Materials provided.
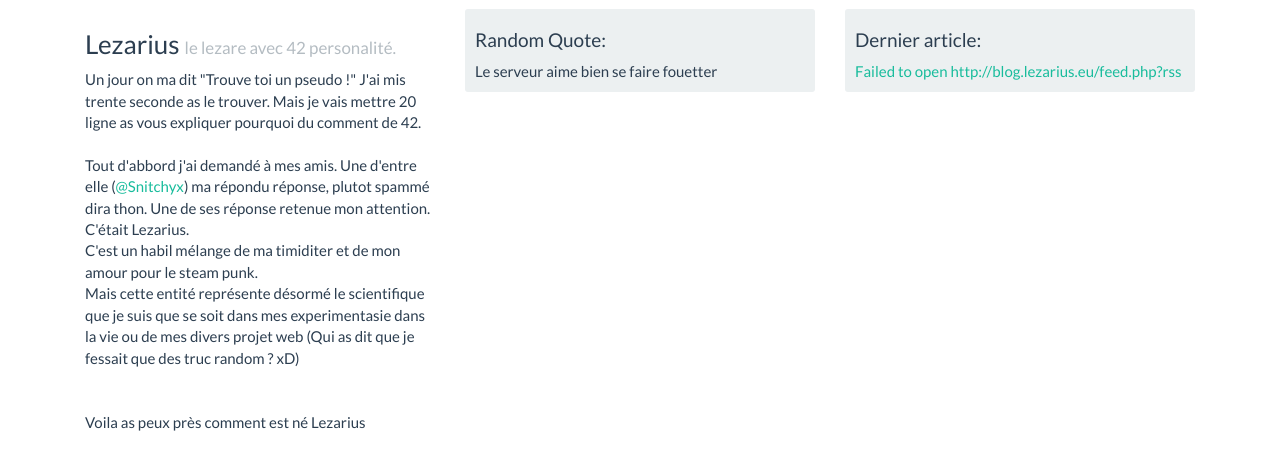
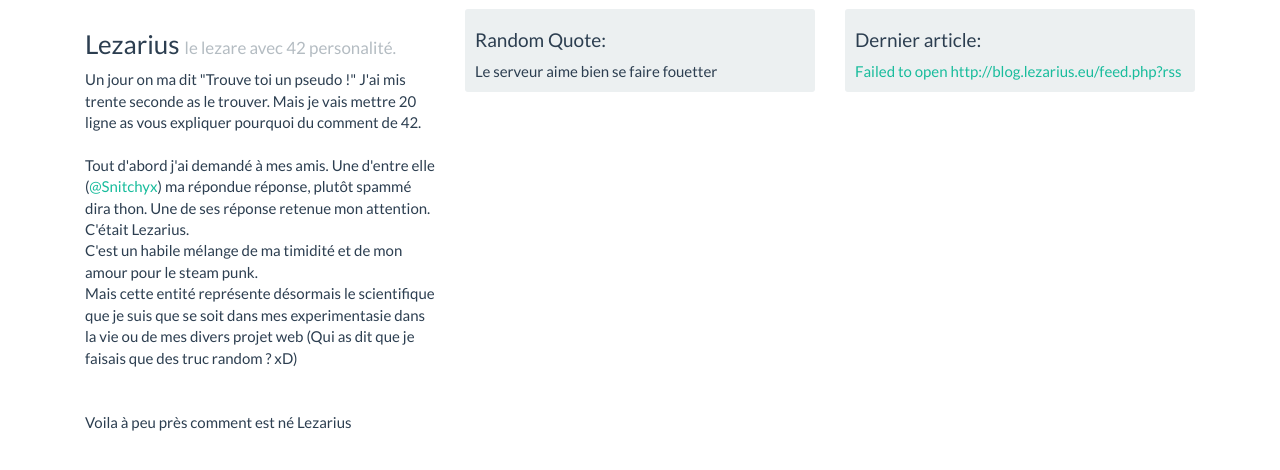
Before and after one commit to lezarius/Lezarius, a PHP site: page / in a window 1280 px wide. Shown: the part 61-531 px from the top of the page. Run offline with PHP 8.4, Linux system fonts and the light colour scheme; data that the repository does not hold is empty; some libraries are stand-ins or nearby versions.

Commit message:
Update index.php
Quelques fautes corrigées :)

```diff
--- a/index.php
+++ b/index.php
@@ -18,12 +18,12 @@
 <h3>Lezarius <small>le lezare avec 42 personalité.</small></h3>
 <article>Un jour on ma dit "Trouve toi un pseudo !" J'ai mis trente seconde as le trouver. Mais je vais mettre 20 ligne as vous expliquer pourquoi du comment de 42.
 </br> </br>
-Tout d'abbord j'ai demandé à mes amis. Une d'entre elle (<a href="https://twitter.com/snitchyx">@Snitchyx</a>) ma répondu réponse, plutot spammé dira thon. Une de ses réponse retenue mon attention. C'était Lezarius.
-<br> C'est un habil mélange de ma timiditer et de mon amour pour le steam punk. <br>
-Mais cette entité représente désormé le scientifique que je suis que se soit dans mes experimentasie dans la vie ou de mes divers projet web (Qui as dit que je fessait que des truc random ? xD)
+Tout d'abord j'ai demandé à mes amis. Une d'entre elle (<a href="https://twitter.com/snitchyx">@Snitchyx</a>) ma répondue réponse, plutôt spammé dira thon. Une de ses réponse retenue mon attention. C'était Lezarius.
+<br> C'est un habile mélange de ma timidité et de mon amour pour le steam punk. <br>
+Mais cette entité représente désormais le scientifique que je suis que se soit dans mes experimentasie dans la vie ou de mes divers projet web (Qui as dit que je faisais que des truc random ? xD)
 <br><br><br>
 
-Voila as peux près comment est né Lezarius
+Voila à peu près comment est né Lezarius
 </article>
 </div>
 
```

Prompt.
Pictures are to be left out; the listing above is otherwise to be copied exactly.

Output for this task.
Before and after one commit to lezarius/Lezarius, a PHP site: page / in a window 1280 px wide. Shown: the part 61-531 px from the top of the page. Run offline with PHP 8.4, Linux system fonts and the light colour scheme; data that the repository does not hold is empty; some libraries are stand-ins or nearby versions.

Commit message:
Update index.php
Quelques fautes corrigées :)

```diff
--- a/index.php
+++ b/index.php
@@ -18,12 +18,12 @@
 <h3>Lezarius <small>le lezare avec 42 personalité.</small></h3>
 <article>Un jour on ma dit "Trouve toi un pseudo !" J'ai mis trente seconde as le trouver. Mais je vais mettre 20 ligne as vous expliquer pourquoi du comment de 42.
 </br> </br>
-Tout d'abbord j'ai demandé à mes amis. Une d'entre elle (<a href="https://twitter.com/snitchyx">@Snitchyx</a>) ma répondu réponse, plutot spammé dira thon. Une de ses réponse retenue mon attention. C'était Lezarius.
-<br> C'est un habil mélange de ma timiditer et de mon amour pour le steam punk. <br>
-Mais cette entité représente désormé le scientifique que je suis que se soit dans mes experimentasie dans la vie ou de mes divers projet web (Qui as dit que je fessait que des truc random ? xD)
+Tout d'abord j'ai demandé à mes amis. Une d'entre elle (<a href="https://twitter.com/snitchyx">@Snitchyx</a>) ma répondue réponse, plutôt spammé dira thon. Une de ses réponse retenue mon attention. C'était Lezarius.
+<br> C'est un habile mélange de ma timidité et de mon amour pour le steam punk. <br>
+Mais cette entité représente désormais le scientifique que je suis que se soit dans mes experimentasie dans la vie ou de mes divers projet web (Qui as dit que je faisais que des truc random ? xD)
 <br><br><br>
 
-Voila as peux près comment est né Lezarius
+Voila à peu près comment est né Lezarius
 </article>
 </div>
 
```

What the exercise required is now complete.